**WORK TO COMPLETE:** A word-for-word copy of all entries is required, without images.

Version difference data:
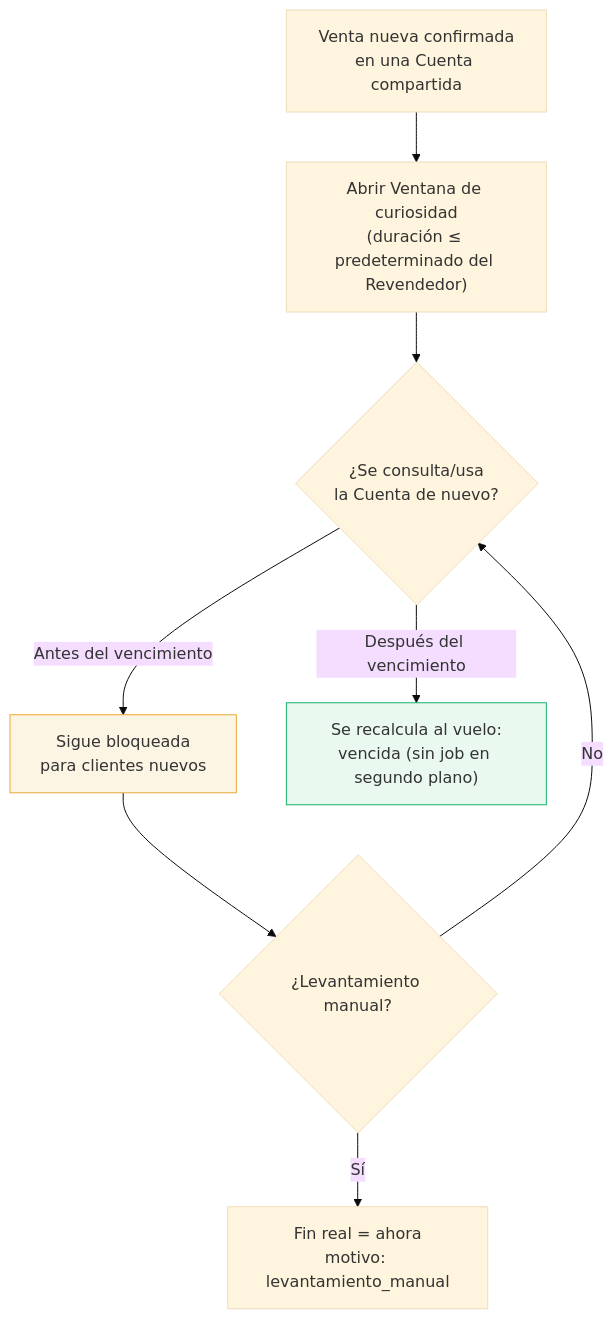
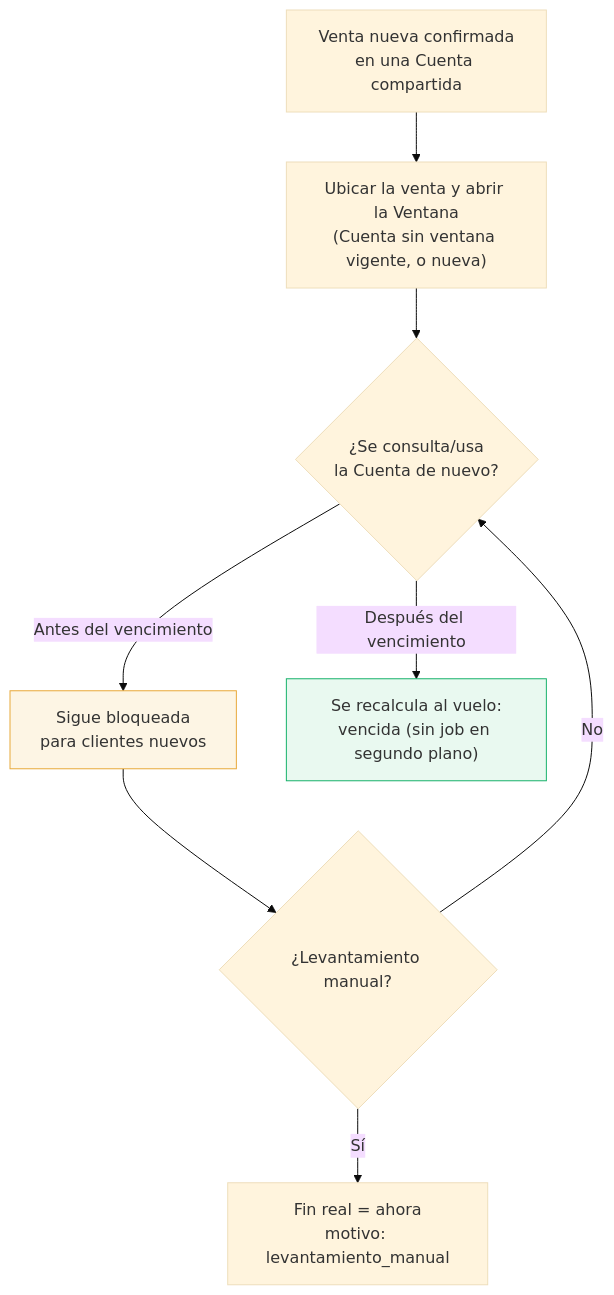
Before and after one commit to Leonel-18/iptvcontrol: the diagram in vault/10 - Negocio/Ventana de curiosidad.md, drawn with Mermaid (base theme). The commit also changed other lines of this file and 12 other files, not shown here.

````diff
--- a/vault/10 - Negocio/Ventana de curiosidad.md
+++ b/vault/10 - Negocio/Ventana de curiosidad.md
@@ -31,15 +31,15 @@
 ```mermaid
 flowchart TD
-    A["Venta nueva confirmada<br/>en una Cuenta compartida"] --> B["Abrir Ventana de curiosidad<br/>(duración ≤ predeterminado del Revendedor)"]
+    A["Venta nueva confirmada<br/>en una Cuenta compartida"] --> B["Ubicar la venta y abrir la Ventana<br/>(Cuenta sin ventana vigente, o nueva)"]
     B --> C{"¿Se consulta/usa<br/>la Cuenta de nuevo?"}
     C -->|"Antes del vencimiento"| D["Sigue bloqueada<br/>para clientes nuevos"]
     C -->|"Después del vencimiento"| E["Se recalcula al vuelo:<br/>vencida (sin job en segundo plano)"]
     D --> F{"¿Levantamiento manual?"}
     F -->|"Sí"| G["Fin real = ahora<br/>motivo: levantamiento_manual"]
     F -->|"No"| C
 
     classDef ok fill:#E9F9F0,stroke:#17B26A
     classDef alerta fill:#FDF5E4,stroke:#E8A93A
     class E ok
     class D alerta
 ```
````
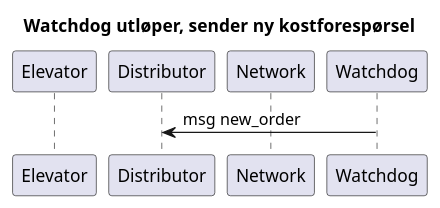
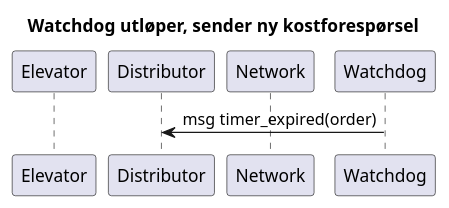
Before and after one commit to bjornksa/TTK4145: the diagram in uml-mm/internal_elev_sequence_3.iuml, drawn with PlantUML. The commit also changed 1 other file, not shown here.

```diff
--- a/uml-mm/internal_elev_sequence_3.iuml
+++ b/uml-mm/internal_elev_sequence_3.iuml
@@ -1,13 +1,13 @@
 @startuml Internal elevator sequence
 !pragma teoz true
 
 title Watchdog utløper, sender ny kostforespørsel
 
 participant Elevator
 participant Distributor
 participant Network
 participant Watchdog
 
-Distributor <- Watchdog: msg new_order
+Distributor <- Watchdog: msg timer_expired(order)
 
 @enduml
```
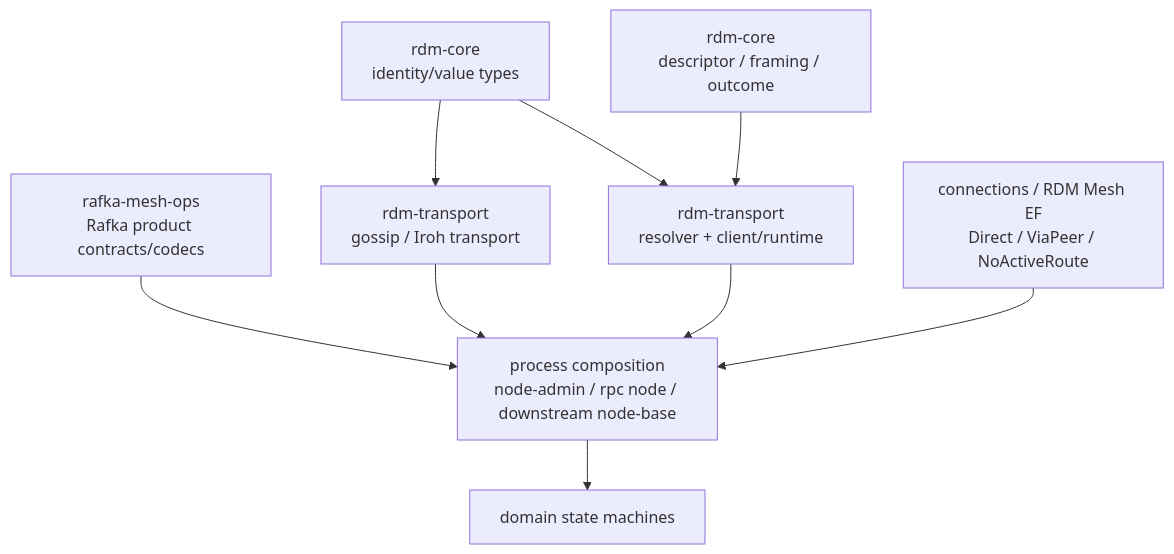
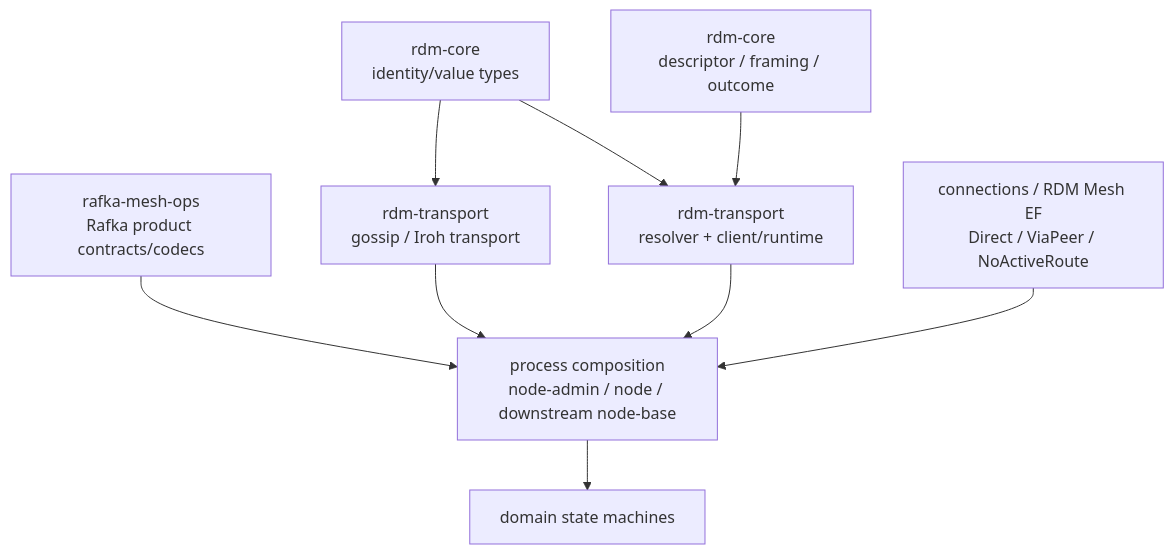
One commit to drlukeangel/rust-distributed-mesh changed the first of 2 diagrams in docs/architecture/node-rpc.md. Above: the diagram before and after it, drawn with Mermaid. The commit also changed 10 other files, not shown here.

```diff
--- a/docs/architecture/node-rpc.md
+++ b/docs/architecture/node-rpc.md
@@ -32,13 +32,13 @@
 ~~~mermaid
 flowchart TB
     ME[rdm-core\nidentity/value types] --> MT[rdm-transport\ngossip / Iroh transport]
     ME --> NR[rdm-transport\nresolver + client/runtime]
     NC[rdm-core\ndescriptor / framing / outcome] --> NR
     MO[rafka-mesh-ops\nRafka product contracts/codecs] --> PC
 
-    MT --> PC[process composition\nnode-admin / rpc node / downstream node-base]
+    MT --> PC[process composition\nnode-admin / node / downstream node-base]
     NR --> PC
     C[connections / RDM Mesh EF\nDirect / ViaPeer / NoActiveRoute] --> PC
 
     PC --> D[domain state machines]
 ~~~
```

**RESPONSE TO THIS EXERCISE:**
Before and after one commit to Leonel-18/iptvcontrol: the diagram in vault/10 - Negocio/Ventana de curiosidad.md, drawn with Mermaid (base theme). The commit also changed other lines of this file and 12 other files, not shown here.

````diff
--- a/vault/10 - Negocio/Ventana de curiosidad.md
+++ b/vault/10 - Negocio/Ventana de curiosidad.md
@@ -31,15 +31,15 @@
 ```mermaid
 flowchart TD
-    A["Venta nueva confirmada<br/>en una Cuenta compartida"] --> B["Abrir Ventana de curiosidad<br/>(duración ≤ predeterminado del Revendedor)"]
+    A["Venta nueva confirmada<br/>en una Cuenta compartida"] --> B["Ubicar la venta y abrir la Ventana<br/>(Cuenta sin ventana vigente, o nueva)"]
     B --> C{"¿Se consulta/usa<br/>la Cuenta de nuevo?"}
     C -->|"Antes del vencimiento"| D["Sigue bloqueada<br/>para clientes nuevos"]
     C -->|"Después del vencimiento"| E["Se recalcula al vuelo:<br/>vencida (sin job en segundo plano)"]
     D --> F{"¿Levantamiento manual?"}
     F -->|"Sí"| G["Fin real = ahora<br/>motivo: levantamiento_manual"]
     F -->|"No"| C
 
     classDef ok fill:#E9F9F0,stroke:#17B26A
     classDef alerta fill:#FDF5E4,stroke:#E8A93A
     class E ok
     class D alerta
 ```
````
Before and after one commit to bjornksa/TTK4145: the diagram in uml-mm/internal_elev_sequence_3.iuml, drawn with PlantUML. The commit also changed 1 other file, not shown here.

```diff
--- a/uml-mm/internal_elev_sequence_3.iuml
+++ b/uml-mm/internal_elev_sequence_3.iuml
@@ -1,13 +1,13 @@
 @startuml Internal elevator sequence
 !pragma teoz true
 
 title Watchdog utløper, sender ny kostforespørsel
 
 participant Elevator
 participant Distributor
 participant Network
 participant Watchdog
 
-Distributor <- Watchdog: msg new_order
+Distributor <- Watchdog: msg timer_expired(order)
 
 @enduml
```
One commit to drlukeangel/rust-distributed-mesh changed the first of 2 diagrams in docs/architecture/node-rpc.md. Above: the diagram before and after it, drawn with Mermaid. The commit also changed 10 other files, not shown here.

```diff
--- a/docs/architecture/node-rpc.md
+++ b/docs/architecture/node-rpc.md
@@ -32,13 +32,13 @@
 ~~~mermaid
 flowchart TB
     ME[rdm-core\nidentity/value types] --> MT[rdm-transport\ngossip / Iroh transport]
     ME --> NR[rdm-transport\nresolver + client/runtime]
     NC[rdm-core\ndescriptor / framing / outcome] --> NR
     MO[rafka-mesh-ops\nRafka product contracts/codecs] --> PC
 
-    MT --> PC[process composition\nnode-admin / rpc node / downstream node-base]
+    MT --> PC[process composition\nnode-admin / node / downstream node-base]
     NR --> PC
     C[connections / RDM Mesh EF\nDirect / ViaPeer / NoActiveRoute] --> PC
 
     PC --> D[domain state machines]
 ~~~
```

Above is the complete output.